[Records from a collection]
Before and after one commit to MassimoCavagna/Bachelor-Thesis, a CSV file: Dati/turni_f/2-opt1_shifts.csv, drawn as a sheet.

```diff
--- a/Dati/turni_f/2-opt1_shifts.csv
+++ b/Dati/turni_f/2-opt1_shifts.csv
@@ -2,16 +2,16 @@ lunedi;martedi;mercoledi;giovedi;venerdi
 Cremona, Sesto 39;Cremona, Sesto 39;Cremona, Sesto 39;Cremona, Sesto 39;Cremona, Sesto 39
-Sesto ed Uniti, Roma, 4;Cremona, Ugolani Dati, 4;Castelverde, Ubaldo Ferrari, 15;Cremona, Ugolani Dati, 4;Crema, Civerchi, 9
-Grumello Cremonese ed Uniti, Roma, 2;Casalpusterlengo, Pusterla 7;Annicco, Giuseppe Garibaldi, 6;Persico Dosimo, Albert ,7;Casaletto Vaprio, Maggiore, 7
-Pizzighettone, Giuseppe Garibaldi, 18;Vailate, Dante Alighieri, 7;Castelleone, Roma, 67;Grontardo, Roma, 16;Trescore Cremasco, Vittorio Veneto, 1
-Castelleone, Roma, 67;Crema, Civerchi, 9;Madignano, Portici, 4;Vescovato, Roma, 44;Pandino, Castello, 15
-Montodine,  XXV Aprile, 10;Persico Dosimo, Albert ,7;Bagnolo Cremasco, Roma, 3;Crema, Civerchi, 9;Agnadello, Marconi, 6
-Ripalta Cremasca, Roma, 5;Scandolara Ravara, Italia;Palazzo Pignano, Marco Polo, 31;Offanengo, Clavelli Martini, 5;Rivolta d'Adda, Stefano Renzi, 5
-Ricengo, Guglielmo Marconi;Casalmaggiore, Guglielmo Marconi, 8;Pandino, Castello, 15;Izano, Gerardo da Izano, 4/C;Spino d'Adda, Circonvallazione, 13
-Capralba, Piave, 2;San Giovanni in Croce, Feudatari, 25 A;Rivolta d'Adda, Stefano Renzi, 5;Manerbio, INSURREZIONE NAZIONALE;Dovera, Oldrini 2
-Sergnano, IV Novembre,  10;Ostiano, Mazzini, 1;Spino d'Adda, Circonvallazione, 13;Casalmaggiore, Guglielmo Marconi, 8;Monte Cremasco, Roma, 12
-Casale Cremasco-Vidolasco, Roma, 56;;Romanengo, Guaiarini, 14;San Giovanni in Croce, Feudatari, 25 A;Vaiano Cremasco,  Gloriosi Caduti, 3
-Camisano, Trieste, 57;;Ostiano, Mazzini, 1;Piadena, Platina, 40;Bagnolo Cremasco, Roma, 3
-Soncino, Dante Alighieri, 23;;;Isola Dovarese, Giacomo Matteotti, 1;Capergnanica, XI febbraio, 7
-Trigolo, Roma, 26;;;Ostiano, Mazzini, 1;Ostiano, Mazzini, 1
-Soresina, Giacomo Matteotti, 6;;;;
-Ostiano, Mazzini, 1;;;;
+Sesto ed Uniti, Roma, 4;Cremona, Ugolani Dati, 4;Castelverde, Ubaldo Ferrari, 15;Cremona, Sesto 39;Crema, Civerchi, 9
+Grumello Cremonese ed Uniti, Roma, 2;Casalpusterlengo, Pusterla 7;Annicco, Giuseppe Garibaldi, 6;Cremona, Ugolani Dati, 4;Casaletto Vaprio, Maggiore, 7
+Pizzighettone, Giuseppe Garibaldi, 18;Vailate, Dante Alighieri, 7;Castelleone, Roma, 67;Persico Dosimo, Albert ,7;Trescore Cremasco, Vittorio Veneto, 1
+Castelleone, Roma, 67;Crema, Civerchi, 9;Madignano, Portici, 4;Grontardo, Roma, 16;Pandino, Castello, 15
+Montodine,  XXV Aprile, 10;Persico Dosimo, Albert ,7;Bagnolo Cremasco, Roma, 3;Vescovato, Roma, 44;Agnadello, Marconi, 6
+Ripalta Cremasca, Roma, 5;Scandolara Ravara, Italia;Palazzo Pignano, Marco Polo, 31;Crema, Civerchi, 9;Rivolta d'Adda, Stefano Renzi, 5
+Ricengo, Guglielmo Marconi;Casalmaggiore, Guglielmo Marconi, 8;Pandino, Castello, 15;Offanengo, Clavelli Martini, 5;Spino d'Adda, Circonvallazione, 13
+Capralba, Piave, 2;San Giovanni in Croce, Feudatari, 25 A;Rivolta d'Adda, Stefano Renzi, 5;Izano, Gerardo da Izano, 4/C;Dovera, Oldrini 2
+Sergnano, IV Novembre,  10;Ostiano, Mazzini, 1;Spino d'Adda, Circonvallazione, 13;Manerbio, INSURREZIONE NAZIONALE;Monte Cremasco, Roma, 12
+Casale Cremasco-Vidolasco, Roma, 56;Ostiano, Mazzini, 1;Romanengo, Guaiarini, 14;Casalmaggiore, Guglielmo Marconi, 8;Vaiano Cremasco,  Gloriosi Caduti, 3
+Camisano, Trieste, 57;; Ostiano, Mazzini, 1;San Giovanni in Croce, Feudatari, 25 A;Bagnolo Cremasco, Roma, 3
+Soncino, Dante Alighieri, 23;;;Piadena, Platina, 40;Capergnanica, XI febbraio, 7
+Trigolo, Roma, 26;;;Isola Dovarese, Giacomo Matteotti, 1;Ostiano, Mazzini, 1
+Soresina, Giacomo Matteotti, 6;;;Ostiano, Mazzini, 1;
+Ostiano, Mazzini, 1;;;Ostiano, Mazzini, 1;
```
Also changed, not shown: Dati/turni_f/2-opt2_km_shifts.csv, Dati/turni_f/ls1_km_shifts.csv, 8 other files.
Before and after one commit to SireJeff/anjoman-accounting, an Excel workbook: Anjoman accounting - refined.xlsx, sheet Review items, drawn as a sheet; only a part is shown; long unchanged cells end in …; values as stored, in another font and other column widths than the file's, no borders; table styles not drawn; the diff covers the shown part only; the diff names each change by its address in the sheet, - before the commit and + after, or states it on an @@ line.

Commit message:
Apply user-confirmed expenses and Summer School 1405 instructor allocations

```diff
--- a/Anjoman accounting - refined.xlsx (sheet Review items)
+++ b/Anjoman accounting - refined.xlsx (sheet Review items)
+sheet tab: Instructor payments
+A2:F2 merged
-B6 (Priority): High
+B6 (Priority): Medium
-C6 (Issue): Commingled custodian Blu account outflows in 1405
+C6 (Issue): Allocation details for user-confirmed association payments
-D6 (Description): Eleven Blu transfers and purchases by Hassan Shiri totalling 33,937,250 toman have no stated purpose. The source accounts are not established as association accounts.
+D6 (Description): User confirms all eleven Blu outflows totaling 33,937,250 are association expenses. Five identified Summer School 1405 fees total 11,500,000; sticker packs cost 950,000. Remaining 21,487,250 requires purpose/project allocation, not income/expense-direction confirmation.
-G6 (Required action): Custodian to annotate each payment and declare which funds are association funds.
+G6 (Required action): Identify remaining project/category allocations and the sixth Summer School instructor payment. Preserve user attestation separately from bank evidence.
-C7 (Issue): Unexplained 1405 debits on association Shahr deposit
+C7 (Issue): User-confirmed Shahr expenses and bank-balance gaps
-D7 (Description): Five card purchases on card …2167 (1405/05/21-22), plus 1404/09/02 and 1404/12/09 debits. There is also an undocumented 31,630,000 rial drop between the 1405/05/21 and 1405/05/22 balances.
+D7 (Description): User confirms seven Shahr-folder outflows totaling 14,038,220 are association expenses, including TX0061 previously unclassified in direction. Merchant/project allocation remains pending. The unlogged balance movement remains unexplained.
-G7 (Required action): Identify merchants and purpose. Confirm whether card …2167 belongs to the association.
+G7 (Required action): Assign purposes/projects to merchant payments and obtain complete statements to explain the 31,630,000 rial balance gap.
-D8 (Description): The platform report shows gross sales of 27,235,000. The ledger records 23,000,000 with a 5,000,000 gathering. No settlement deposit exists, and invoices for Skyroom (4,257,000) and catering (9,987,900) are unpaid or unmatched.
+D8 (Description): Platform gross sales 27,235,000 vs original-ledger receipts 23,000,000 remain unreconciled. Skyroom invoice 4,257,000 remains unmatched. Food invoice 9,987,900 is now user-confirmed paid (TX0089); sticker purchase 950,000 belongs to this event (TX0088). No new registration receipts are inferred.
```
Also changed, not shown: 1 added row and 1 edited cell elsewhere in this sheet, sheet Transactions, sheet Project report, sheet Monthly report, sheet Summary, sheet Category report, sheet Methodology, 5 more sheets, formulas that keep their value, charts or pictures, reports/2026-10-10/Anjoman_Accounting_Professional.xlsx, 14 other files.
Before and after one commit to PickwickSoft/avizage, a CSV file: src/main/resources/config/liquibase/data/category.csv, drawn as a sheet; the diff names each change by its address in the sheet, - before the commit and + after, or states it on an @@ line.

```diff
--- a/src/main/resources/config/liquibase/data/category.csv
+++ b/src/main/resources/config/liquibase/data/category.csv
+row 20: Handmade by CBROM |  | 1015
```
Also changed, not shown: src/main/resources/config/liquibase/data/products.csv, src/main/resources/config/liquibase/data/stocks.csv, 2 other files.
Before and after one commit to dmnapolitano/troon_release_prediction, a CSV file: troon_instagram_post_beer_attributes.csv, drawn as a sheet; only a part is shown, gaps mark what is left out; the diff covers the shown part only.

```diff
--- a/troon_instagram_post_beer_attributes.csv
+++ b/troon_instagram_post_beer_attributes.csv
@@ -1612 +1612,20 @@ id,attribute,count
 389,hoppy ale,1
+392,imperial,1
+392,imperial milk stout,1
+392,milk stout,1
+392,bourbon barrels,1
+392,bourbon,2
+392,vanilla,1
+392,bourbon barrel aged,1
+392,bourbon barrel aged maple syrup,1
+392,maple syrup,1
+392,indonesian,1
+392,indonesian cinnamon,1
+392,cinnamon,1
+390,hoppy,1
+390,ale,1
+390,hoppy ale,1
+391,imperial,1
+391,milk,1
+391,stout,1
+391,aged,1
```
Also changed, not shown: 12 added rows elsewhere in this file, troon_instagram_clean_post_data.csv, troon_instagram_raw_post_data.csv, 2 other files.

What is needed:
In the records, which lines mention the word "Giacomo"? Copy those lines.

Exercise result:
-Soncino, Dante Alighieri, 23;;;Isola Dovarese, Giacomo Matteotti, 1;Capergnanica, XI febbraio, 7
-Soresina, Giacomo Matteotti, 6;;;;
+Trigolo, Roma, 26;;;Isola Dovarese, Giacomo Matteotti, 1;Ostiano, Mazzini, 1
+Soresina, Giacomo Matteotti, 6;;;Ostiano, Mazzini, 1;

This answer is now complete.